### Work request
Please filter the entries and return only the lines that include "HomeWrap".

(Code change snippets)
━━━━━━━━━━━━━━━━━━━━
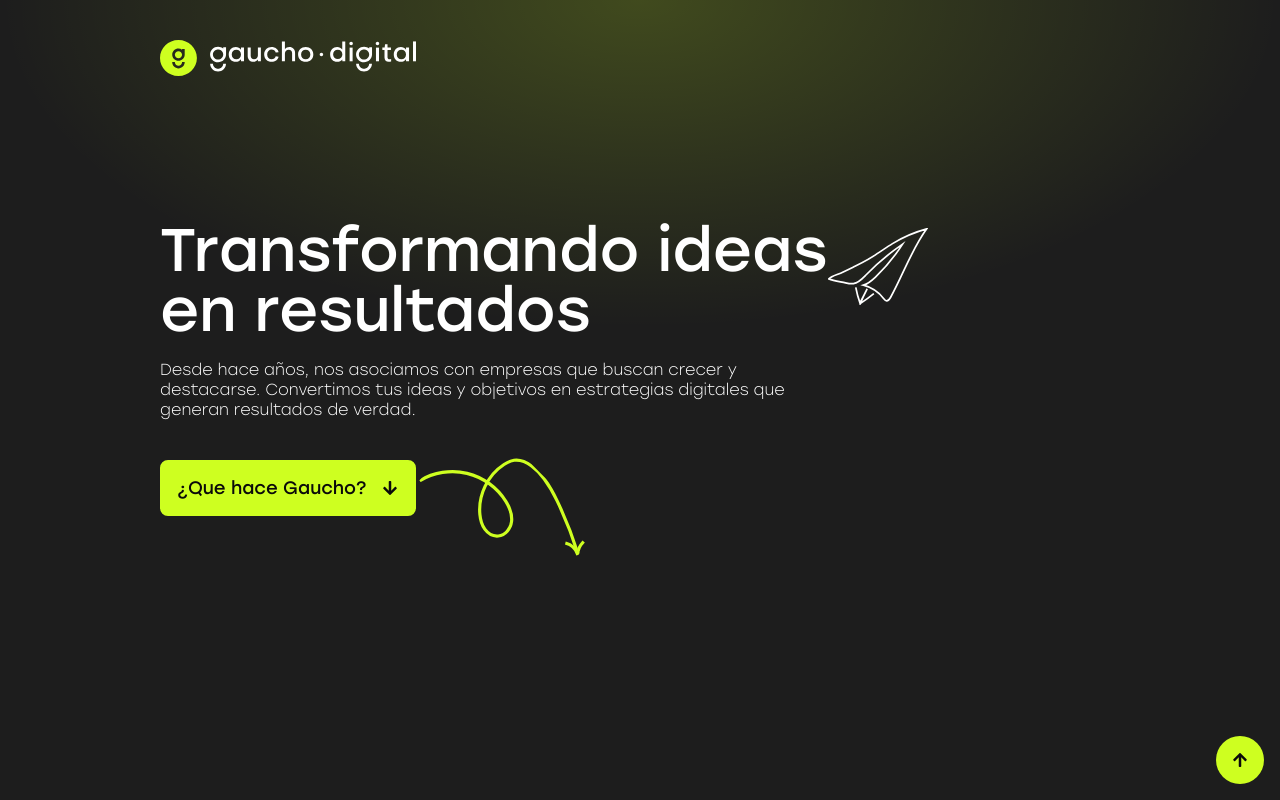
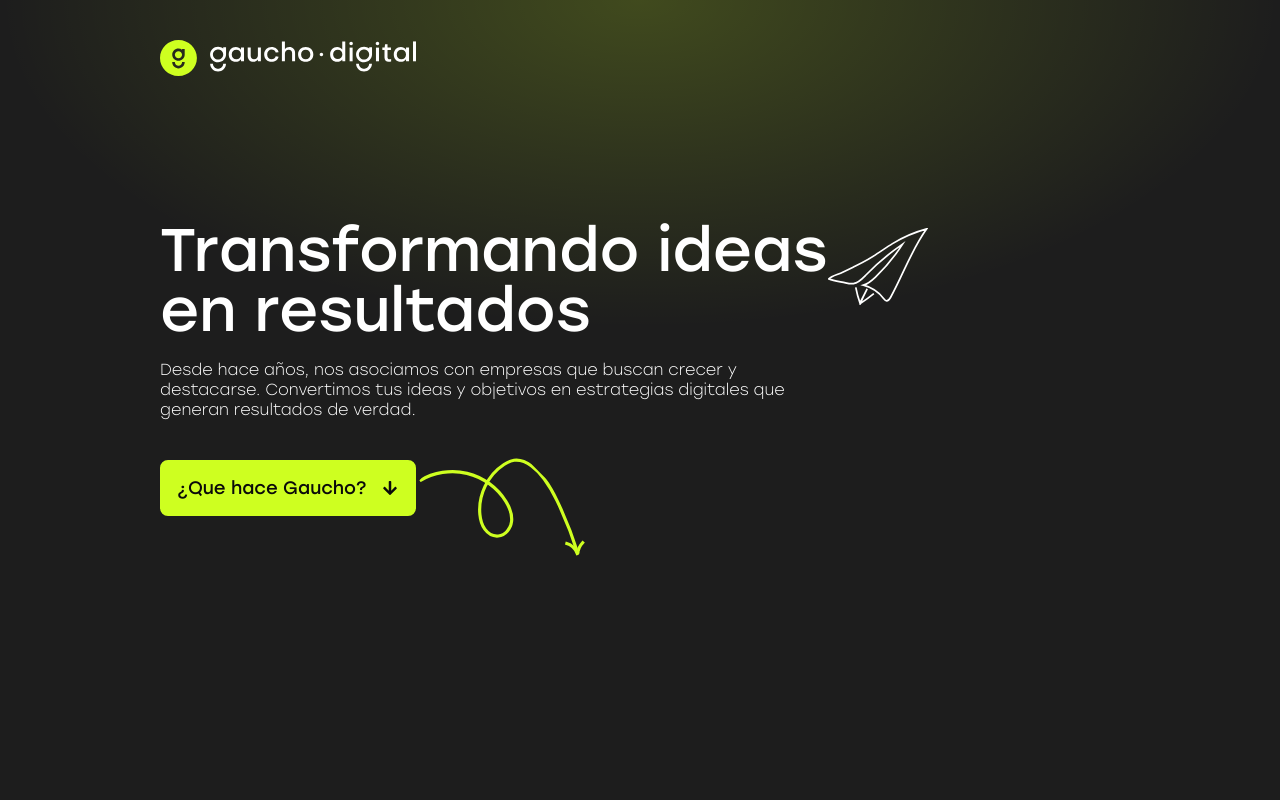
Before and after one commit to MarcoSavarin0/landing-for-gaucho, a Next.js app: page / in a window 1280 px wide. Shown: the top 800 px of the page. Built offline with nearby package versions, Linux system fonts and the light colour scheme.

Commit message:
pagina no scroleabe - hecho

```diff
--- a/src/components/HomeWrap.tsx
+++ b/src/components/HomeWrap.tsx
@@ -49,7 +49,7 @@ const HomeWrap = () => {
             <div className="px-8 md:px-9 lg:px-24 xl:px-40 2xl:px-80 mt-40 md:mt-48 lg:mt-72 xl:mt-96" id="comoTrabajamos">
                 <FourthSection />
             </div>
-            <div className={`px-8 md:px-9 lg:px-24 xl:px-40 2xl:px-80 mt-40 md:mt-48 lg:mt-72 xl:mt-96 overflow-y-auto h-screen ${hasScroll ? 'pb-20' : ''}`} id="resultados">
+            <div className={`px-8 md:px-9 lg:px-24 xl:px-40 2xl:px-80 mt-40 md:mt-48 lg:mt-72 xl:mt-96 xl:overflow-y-auto xl:h-screen ${hasScroll ? 'pb-20' : ''}`} id="resultados">
                 <FifthSection />
             </div>
             {/* <div className="px-8 md:px-9 lg:px-24 xl:px-40 2xl:px-80 mt-40 md:mt-48 lg:mt-72 xl:mt-96" id="clientes">
--- a/src/components/UpButton.tsx
+++ b/src/components/UpButton.tsx
@@ -69,10 +69,10 @@ export const UpButton = () => {
     };
 
     return (
-        <div className="fixed bottom-4 right-4 z-50">
+        <div className="hidden xl:fixed bottom-4 right-4 z-50">
             <button
                 onClick={handleGoBack}
-                className={`p-4 bg-[#CEFF20] hover:bg-[#a9dc16]  rounded-full  ${previousSection ? "opacity-100" : "opacity-50 cursor-not-allowed"
+                className={` p-4 bg-[#CEFF20] hover:bg-[#a9dc16]  rounded-full  ${previousSection ? "opacity-100" : "opacity-50 cursor-not-allowed"
                     }`}
                 disabled={!previousSection}
             >
--- a/src/pages/index.tsx
+++ b/src/pages/index.tsx
@@ -27,6 +27,7 @@ const stolzRegular = localFont({
 export default function Home() {
     return (
         <div className={`${stolzlight.variable} ${stolzBold.variable} ${stolzMedium.variable} ${stolzRegular.variable} `}>
+
             <UpButton></UpButton>
             <HomeWrap />
         </div>
```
━━━━━━━━━━━━━━━━━━━━
### Task response
--- a/src/components/HomeWrap.tsx
+++ b/src/components/HomeWrap.tsx
@@ -49,7 +49,7 @@ const HomeWrap = () => {
             <HomeWrap />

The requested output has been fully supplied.